Mr. E. M. Forster, on his recent visit to America, agreed to a representation from his most famous novel, A Passage to India. This piece is a scene in a court room in India, where the young English woman, who had gone to India to visit her fiance, undertakes to testify against the native who in her bewilderment, she feels had (or had not) attempted an offence against her in the darkness of a cave on a tourist visit to the Marabar Hills.
THE COURT was crowded and of course very hot, and the first person Adela noticed in it was the humblest of all who were present, a person who had no bearing officially upon the trial; the man who pulled the punkah. Almost naked, and splendidly formed, he sat on a raised platform near the back, in the middle of the central gangway, and he caught her attention as she came in, and he seemed to control the proceedings. He had the strength and beauty that sometimes come to flower in Indians of low birth.
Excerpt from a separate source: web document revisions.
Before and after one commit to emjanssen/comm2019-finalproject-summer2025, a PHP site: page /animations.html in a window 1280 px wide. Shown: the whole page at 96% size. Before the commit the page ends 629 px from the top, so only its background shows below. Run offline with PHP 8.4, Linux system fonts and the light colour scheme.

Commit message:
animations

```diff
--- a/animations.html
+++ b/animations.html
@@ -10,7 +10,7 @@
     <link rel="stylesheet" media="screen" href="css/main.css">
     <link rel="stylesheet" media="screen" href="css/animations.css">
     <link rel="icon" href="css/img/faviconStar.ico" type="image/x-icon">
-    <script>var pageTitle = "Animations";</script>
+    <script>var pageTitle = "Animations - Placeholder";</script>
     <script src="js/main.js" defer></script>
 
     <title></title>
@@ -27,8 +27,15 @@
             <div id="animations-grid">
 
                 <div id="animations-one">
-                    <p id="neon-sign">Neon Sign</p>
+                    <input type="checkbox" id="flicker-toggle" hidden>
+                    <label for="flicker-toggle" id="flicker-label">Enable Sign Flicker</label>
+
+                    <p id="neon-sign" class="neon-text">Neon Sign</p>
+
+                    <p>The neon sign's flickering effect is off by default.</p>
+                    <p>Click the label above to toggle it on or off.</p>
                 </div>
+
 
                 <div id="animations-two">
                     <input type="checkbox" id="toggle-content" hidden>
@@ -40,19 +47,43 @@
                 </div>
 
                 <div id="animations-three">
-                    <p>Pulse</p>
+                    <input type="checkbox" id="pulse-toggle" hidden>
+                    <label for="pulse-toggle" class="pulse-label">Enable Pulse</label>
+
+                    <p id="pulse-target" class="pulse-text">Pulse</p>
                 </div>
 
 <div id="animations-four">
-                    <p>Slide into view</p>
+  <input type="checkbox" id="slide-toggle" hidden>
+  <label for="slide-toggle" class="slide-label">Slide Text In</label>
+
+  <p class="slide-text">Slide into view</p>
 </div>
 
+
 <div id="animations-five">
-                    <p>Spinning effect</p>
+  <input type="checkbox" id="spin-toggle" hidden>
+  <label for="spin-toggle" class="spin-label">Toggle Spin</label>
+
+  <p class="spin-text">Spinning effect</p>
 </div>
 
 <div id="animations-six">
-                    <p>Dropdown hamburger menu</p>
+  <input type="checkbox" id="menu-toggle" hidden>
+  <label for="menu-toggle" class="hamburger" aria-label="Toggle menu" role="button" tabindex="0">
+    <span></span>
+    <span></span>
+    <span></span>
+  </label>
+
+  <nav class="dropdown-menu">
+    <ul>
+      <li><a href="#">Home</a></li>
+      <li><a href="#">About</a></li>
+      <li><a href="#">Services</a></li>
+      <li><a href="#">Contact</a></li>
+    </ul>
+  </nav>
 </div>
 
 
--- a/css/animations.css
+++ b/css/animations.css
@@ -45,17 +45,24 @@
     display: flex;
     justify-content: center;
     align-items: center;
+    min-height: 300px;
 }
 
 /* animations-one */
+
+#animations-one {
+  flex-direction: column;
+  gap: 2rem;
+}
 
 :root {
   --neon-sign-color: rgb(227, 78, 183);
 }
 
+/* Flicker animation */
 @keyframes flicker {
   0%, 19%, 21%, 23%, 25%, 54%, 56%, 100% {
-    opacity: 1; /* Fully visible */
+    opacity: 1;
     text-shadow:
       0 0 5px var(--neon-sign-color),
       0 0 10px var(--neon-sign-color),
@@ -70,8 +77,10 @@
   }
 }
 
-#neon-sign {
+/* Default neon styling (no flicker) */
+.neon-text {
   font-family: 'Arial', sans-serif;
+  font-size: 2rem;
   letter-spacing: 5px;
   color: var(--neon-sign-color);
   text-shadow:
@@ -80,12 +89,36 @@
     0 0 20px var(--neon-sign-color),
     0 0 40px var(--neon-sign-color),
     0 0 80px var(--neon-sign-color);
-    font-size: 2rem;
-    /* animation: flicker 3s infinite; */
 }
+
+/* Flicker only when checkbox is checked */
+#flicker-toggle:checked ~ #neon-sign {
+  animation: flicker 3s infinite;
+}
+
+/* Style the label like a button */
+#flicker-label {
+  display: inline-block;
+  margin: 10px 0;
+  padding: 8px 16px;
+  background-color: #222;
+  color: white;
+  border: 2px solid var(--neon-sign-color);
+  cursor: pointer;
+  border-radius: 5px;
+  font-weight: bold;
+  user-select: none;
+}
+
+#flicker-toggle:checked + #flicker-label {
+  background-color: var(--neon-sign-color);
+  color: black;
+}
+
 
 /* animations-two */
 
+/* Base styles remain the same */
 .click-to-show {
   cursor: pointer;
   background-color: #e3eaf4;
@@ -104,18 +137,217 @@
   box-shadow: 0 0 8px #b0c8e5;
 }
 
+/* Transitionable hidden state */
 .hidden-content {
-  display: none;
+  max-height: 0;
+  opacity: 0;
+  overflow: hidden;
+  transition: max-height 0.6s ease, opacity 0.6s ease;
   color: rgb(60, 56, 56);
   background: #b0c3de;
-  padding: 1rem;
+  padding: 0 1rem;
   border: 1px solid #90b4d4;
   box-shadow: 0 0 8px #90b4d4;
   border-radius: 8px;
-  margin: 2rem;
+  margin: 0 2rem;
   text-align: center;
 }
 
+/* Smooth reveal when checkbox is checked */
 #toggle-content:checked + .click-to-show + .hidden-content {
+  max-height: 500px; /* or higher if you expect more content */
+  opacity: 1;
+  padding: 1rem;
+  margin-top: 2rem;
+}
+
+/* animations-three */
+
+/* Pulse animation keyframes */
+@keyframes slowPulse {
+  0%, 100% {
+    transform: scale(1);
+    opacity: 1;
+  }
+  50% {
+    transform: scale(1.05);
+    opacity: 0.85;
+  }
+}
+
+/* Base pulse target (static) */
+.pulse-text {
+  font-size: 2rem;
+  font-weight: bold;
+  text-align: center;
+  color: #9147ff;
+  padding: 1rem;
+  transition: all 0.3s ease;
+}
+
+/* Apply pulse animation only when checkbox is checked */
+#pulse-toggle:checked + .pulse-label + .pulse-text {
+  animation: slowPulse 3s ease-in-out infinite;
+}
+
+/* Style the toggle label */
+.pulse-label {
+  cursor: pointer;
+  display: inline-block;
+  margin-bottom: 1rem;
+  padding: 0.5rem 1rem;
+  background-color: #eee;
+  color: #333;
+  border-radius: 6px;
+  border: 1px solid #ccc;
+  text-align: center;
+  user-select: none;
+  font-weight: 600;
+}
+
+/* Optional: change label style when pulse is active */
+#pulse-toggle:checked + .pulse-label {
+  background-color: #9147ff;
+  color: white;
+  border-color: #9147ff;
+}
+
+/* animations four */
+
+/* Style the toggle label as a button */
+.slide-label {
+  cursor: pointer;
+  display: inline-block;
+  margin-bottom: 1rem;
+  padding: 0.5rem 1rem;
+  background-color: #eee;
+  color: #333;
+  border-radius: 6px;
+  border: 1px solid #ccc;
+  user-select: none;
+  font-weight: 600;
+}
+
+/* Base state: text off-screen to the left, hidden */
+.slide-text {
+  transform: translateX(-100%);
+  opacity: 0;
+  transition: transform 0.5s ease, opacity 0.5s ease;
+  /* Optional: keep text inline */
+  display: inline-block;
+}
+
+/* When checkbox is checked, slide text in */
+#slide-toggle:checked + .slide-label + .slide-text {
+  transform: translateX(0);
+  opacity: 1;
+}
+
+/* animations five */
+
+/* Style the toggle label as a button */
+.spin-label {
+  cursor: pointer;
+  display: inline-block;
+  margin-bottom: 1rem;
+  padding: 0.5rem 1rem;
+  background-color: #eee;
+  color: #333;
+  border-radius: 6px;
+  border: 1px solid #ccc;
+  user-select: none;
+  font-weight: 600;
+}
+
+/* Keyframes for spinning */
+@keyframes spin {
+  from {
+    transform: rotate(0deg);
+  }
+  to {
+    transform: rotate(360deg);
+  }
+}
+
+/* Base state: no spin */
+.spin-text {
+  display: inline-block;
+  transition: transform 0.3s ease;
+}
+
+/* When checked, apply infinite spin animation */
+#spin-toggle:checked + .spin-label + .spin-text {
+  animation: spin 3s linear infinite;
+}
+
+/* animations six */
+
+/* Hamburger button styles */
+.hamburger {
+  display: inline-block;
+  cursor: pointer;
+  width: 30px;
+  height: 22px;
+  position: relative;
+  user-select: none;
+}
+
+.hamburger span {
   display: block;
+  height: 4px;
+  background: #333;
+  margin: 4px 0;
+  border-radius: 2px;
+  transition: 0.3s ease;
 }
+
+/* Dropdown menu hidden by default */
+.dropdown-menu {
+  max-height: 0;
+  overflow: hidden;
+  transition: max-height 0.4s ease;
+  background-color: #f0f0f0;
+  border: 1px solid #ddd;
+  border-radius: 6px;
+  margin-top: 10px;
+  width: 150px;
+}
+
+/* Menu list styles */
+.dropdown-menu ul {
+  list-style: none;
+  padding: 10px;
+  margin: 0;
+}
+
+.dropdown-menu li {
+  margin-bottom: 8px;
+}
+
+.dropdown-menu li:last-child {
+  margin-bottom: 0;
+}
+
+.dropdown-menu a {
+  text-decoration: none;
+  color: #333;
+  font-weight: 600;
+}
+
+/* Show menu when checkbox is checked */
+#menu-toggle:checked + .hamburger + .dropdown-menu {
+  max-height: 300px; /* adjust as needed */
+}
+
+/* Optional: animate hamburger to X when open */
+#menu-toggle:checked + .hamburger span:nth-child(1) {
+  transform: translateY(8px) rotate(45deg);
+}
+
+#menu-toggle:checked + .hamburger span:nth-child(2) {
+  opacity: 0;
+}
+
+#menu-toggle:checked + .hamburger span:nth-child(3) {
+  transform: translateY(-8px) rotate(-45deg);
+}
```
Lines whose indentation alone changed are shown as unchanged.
When that strange race nears the dust and is condemned as untouchable, then nature remembers the physical perfection that she accomplished elsewhere, and throws out a god--not many, but one here and there, to prove to society how little its categories impress her. This man would have been notable anywhere: among the thin-hammed, flat-chested mediocrities of Chandrapore he stood out as divine, yet he was of the city, its garbage had nourished him, he would end on its rubbish heaps. Pulling the rope towards him, relaxing it rhythmically, sending swirls of air over others, receiving none himself, he seemed apart from human destinies, a male fate, a winnower of souls. Opposite him, also on a platform, sat the little assistant magistrate, cultivated, self-conscious, and conscientious. The punkah wallah was none of these things: he scarcely knew that he